HCL is intent on having a closer relationship with its customers and its business partners, and we were shown many improvements that made me, as a small business partner, smile with barely concealed excitement.
The processes that are being now replaced were unwieldy and frustrating. These were tailored for large enterprises and not to small, nimble companies, and it’s very rewarding to see how HCL is revamping this:
We’ve been treated to exceptionally fast support over the past year coming from HCL. The presence on Twitter is remarkable, and the speed with which issues are cleared is a real relief, and a real surprise compared to the previous, glacial pace. Kudos to Michael Fiorentino for the sterling work here.
Previously, business partners were not able to register issues and bugs directly, this will now change.
Better interaction with the customers:
HCL introduced their customer advocacy program, which will give you as a customer direct access to someone within the development team.

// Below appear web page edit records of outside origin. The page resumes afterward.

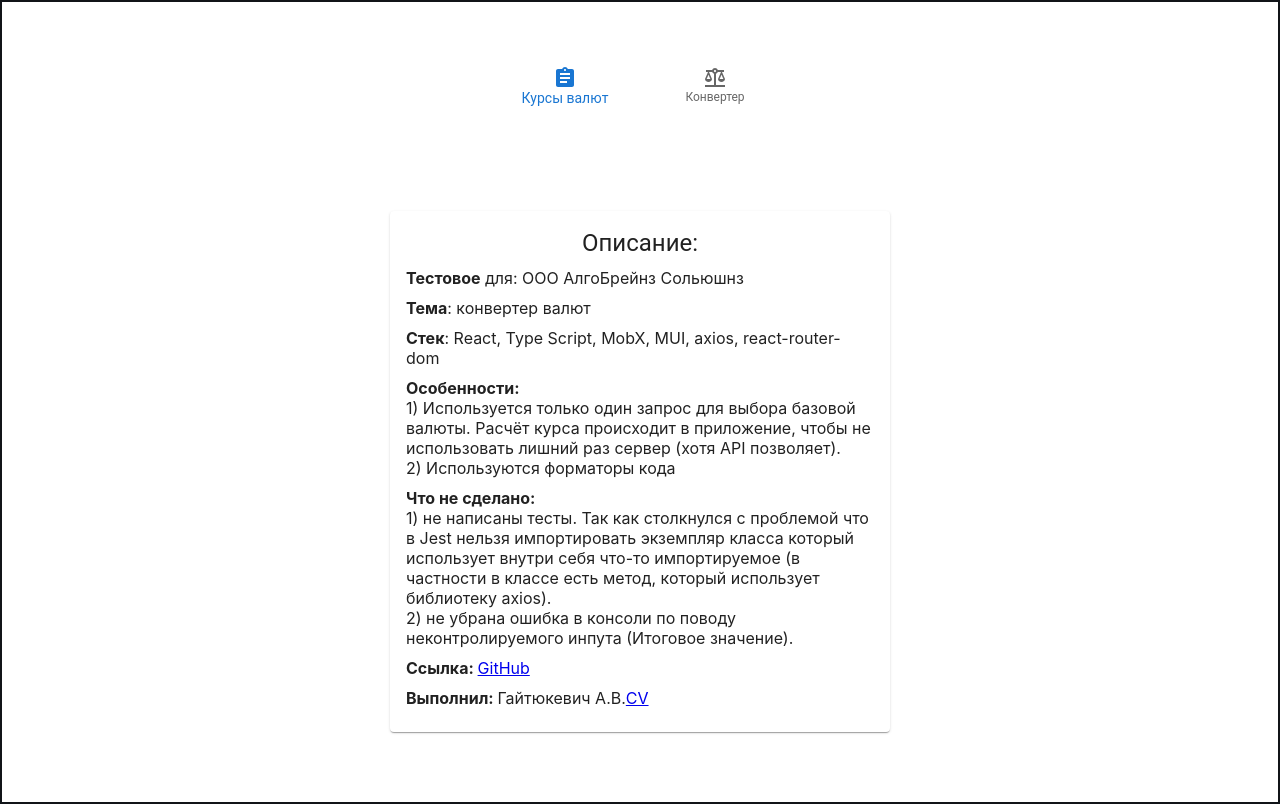
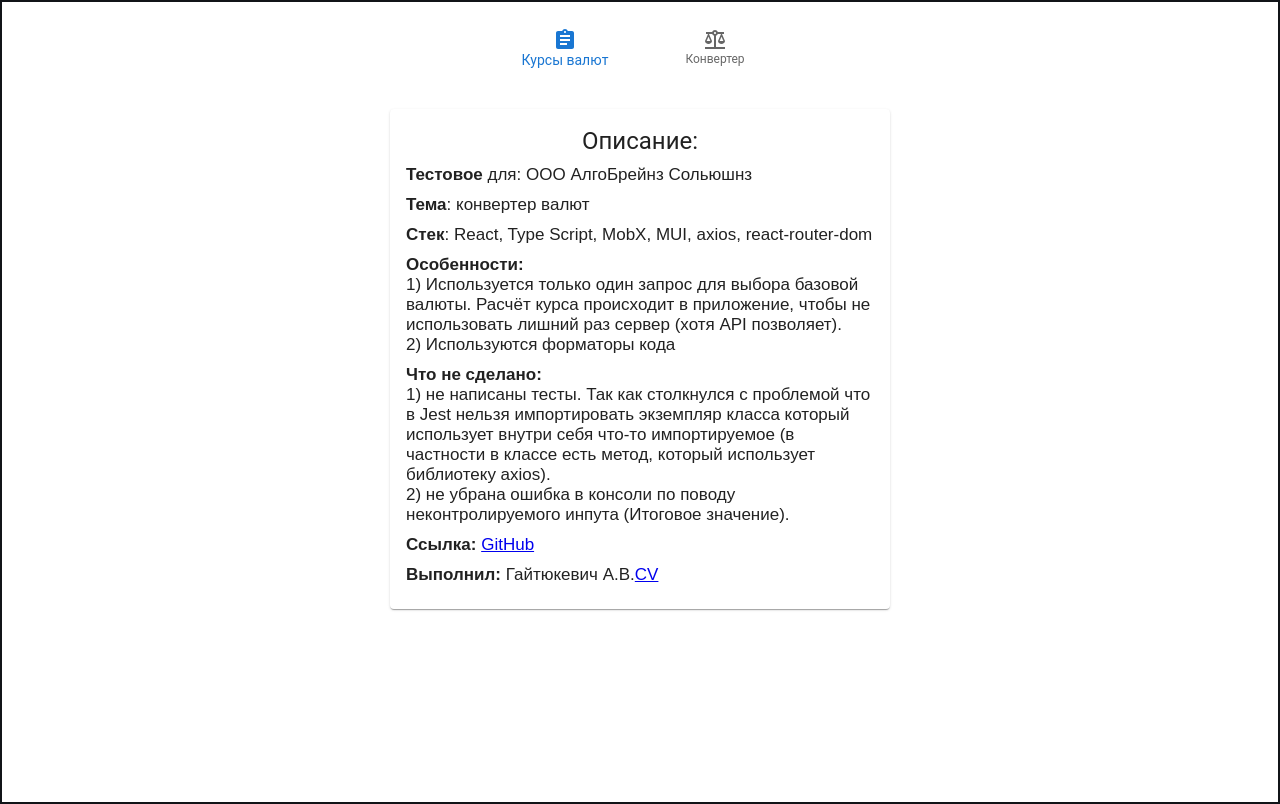
Before and after one commit to Metaloziz/currency_converter, a React (Create React App) app: page / in a window 1280 px wide. Built offline with nearby package versions, Linux system fonts and the light colour scheme; no server answers.

Commit message:
fix: font bug

```diff
--- a/src/components/Header/Header.module.scss
+++ b/src/components/Header/Header.module.scss
@@ -1,6 +1,6 @@
 .main {
   height: 10vh;
-  margin: 5% 0 5% 0;
+  margin: 2% 0 0 0;
   display: flex;
   align-items: flex-start;
   justify-content: center;
--- a/src/index.css
+++ b/src/index.css
@@ -1,13 +1,12 @@
 body {
-  margin: 0;
-  font-family: -apple-system, BlinkMacSystemFont, 'Segoe UI', 'Roboto', 'Oxygen',
-    'Ubuntu', 'Cantarell', 'Fira Sans', 'Droid Sans', 'Helvetica Neue',
-    sans-serif;
-  -webkit-font-smoothing: antialiased;
-  -moz-osx-font-smoothing: grayscale;
+    margin: 0;
+    font-family: 'Arial ', sans-serif;
+    font-size: 17px;
+    -webkit-font-smoothing: antialiased;
+    -moz-osx-font-smoothing: grayscale;
 }
 
 code {
-  font-family: source-code-pro, Menlo, Monaco, Consolas, 'Courier New',
+    font-family: source-code-pro, Menlo, Monaco, Consolas, 'Courier New',
     monospace;
 }
```
Also changed, not shown: src/react-app-env.d.ts (line endings or trailing spaces).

This is such a good idea.
If you are a customer, register yourself on:
Closer relationship with the business partners
Speaking as a small provider, IBM’s process for obtaining licenses was so complicated, slow and heavy that it was not commercially viable to resell licenses, or to bundle services with installations. HCL’s processes are far more direct and the licensing model for new licenses will be far simpler. This opens opportunities for SMB clients (and the smaller, local providers which these favour).

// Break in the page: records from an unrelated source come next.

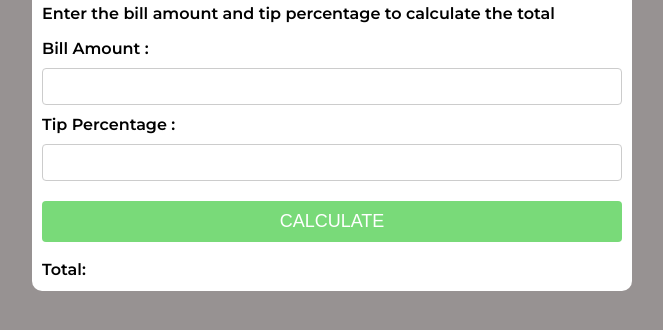
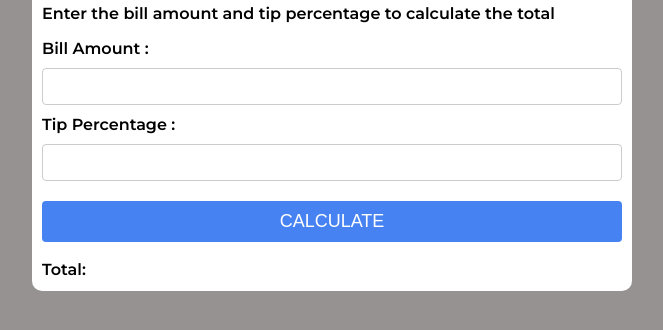
Before and after one commit to arinmandal/HTML-CSS-JavaScript-Project, a plain HTML site: page Tip-calculator/index.html in a window 1280 px wide. Shown: the part 176-506 px from the top of the page, without its empty margins (308-971 px from the left). Drawn offline with Linux system fonts and the light colour scheme.

Commit message:
Primary button color changed

```diff
--- a/Tip-calculator/styles.css
+++ b/Tip-calculator/styles.css
@@ -39,7 +39,7 @@ input {
 }
 
 #calculate{
-  background-color: rgb(121, 218, 121);
+  background-color: rgb(70, 130, 241);
   color: white;
   border: 0;
   border-radius: 4px;
```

If you are a business partner, be sure to register on:
HCL Nomad (Notes Apps on Tablets)
We were shown a very polished, very quick demo of HCL Nomad (a Notes Client working within a tablet) on an Android device. The delicious side-effect of porting the code to Android is that HCL used OpenGL, which means that the codebase can be compiled as WebGL, which means it can be compiled for browsers! Yay.
There is still some work to be done as to the distribution mechanism, but I would say this is coming close to a shipping date.

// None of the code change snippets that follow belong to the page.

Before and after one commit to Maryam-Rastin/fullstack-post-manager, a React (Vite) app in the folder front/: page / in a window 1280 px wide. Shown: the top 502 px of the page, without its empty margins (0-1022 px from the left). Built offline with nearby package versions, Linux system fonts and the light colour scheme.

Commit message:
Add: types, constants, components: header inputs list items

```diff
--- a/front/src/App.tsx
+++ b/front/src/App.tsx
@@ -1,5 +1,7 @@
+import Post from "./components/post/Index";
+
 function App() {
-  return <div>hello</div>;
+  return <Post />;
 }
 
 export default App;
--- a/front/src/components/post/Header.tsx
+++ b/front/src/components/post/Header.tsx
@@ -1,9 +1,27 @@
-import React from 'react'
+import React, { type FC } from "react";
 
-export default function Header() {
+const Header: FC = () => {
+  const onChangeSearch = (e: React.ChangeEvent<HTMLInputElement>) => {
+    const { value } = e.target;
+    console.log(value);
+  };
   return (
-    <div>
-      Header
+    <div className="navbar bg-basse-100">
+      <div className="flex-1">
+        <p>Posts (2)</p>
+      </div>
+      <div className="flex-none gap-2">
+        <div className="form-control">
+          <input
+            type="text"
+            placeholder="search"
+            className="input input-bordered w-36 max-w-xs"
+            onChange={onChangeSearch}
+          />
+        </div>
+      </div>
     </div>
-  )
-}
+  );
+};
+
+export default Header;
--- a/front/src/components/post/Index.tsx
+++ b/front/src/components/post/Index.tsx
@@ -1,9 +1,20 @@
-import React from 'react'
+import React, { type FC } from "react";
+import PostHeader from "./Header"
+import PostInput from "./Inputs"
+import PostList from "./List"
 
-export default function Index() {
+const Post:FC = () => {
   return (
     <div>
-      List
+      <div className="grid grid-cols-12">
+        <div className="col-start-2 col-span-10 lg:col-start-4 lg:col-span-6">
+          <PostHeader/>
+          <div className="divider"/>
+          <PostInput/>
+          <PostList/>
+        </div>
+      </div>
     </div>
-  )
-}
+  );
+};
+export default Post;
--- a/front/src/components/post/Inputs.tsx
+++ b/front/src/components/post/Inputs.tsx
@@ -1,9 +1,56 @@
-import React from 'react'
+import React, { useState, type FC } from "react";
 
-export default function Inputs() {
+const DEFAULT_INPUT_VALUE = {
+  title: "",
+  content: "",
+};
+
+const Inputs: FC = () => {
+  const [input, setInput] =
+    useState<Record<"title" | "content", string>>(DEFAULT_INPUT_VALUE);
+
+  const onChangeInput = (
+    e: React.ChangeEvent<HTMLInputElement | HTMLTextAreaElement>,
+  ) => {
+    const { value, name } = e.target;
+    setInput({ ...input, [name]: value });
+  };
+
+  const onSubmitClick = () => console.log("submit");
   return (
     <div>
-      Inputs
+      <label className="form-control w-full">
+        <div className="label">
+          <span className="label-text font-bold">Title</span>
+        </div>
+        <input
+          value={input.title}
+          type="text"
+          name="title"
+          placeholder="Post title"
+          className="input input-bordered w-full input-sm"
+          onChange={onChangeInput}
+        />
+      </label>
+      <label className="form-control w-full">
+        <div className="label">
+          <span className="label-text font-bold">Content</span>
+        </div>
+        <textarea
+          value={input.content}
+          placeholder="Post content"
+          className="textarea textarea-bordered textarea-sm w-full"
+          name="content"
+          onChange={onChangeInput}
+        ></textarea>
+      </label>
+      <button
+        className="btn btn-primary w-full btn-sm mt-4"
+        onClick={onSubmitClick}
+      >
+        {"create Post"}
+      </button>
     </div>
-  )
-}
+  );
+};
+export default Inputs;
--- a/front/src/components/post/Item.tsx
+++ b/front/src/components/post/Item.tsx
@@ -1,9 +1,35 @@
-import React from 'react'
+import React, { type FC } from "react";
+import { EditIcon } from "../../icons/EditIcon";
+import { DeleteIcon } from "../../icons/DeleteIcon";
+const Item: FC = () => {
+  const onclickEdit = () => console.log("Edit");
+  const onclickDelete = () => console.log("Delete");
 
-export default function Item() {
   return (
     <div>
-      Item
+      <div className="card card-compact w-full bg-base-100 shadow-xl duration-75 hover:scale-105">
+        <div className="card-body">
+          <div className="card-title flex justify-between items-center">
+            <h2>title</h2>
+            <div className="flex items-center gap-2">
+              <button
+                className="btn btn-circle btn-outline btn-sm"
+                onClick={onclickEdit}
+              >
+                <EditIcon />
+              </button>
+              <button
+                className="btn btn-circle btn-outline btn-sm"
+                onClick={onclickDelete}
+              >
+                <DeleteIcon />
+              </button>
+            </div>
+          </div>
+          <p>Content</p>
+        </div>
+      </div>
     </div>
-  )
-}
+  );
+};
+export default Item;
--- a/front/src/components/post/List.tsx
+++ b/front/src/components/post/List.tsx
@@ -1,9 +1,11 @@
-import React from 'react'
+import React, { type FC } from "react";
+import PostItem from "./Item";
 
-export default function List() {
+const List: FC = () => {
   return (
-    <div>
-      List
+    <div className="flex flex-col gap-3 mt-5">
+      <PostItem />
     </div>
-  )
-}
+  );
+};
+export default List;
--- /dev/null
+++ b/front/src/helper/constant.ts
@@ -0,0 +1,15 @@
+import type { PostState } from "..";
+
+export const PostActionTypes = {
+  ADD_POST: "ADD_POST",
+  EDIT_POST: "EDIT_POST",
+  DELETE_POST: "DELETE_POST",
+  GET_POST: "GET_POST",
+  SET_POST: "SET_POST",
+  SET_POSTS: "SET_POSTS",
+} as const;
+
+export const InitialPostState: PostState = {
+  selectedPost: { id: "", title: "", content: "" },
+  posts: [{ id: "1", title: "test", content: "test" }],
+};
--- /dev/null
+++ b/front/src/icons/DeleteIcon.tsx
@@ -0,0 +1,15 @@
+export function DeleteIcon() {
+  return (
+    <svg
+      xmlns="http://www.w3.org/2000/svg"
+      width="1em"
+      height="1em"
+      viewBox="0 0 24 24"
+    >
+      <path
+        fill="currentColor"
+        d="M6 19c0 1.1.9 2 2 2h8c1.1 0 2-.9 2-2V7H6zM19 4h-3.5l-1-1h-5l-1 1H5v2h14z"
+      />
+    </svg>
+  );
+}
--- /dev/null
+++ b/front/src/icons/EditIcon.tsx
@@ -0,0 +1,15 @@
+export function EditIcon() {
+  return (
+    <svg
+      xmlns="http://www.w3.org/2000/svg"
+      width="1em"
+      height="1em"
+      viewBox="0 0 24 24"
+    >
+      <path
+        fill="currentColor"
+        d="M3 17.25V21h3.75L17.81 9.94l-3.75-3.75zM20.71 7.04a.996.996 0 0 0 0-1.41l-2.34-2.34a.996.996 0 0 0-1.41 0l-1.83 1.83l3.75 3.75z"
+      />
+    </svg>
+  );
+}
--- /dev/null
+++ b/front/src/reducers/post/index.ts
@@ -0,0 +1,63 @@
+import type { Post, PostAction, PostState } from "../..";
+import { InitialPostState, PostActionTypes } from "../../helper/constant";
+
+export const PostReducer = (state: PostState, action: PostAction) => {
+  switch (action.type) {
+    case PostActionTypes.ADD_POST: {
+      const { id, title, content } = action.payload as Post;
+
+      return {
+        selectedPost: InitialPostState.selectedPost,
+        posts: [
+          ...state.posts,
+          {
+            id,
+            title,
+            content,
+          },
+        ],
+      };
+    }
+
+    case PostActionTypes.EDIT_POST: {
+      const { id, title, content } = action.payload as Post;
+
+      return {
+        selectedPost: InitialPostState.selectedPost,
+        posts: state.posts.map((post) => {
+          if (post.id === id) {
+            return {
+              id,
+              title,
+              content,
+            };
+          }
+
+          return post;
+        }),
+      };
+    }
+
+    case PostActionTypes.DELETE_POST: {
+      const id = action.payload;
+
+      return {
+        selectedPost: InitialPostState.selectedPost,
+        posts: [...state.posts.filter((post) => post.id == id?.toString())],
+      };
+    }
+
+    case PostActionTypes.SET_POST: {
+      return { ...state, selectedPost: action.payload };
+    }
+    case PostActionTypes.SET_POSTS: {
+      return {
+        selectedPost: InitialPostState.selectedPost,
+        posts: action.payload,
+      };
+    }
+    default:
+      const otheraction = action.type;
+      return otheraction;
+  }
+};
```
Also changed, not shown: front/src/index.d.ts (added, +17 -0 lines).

Verse on Premise
Verse is also getting a makeover, including a much-expected revamp of the calendar view.
Better clarity on the future of the clients.
I was confused about was how to square backwards compatibility with a smaller, quicker client. As far as I have understood (the following here are my opinions):
The thick client based on Eclipse is going to stay on with minimal improvements so as to ensure backwards compatibility for customers that depend on the full range of the thick client’s capabilities.
HCL Places is still a work in progress and will include some Low-Code options, apparently with an engine based on Node-Red. This seems to imply that HCL Places will try to integrate into cloud-based solutions with microservices.
The new kid on the block (for me) was the upcoming lightweight client. As I’ve understood, this will integrate the HCL Nomad code for interacting with applications, and Verse for the Mail experience. This is reassuring, both components seem well on their way and conceptually seems something which will be relatively straightforward to implement.
Search and DQL – security model will be seamless
The security model of Notes is the single biggest advantage the platform has over all others. As a developer, not having to worry about who has access to what data, once this has been determined on the record/document level, gives me great speed in development.
The demos we saw of DQL and of searching with Elastic Search were using Anonymous access. I was worried that we would lose our edge if the security model was not respected at a low-level, but HCL assured us that they are very aware of this. I’m hoping that the next demonstrations will include authorization and authentication.
Focus on application development.
We had a surprise final keynote delivered by Volker Weber of vowe.net fame. I was delighted to see that Volker’s skills in stripping down things to the essentials was reflected in his presentation’s format – a series of pictures with no text, and the presentation’s content – which was to recognise that the core feature of Domino is cheap, robust app development. I couldn’t agree more, and I’m convinced that HCL agrees wholeheartedly too.
These are exciting times ahead for our community.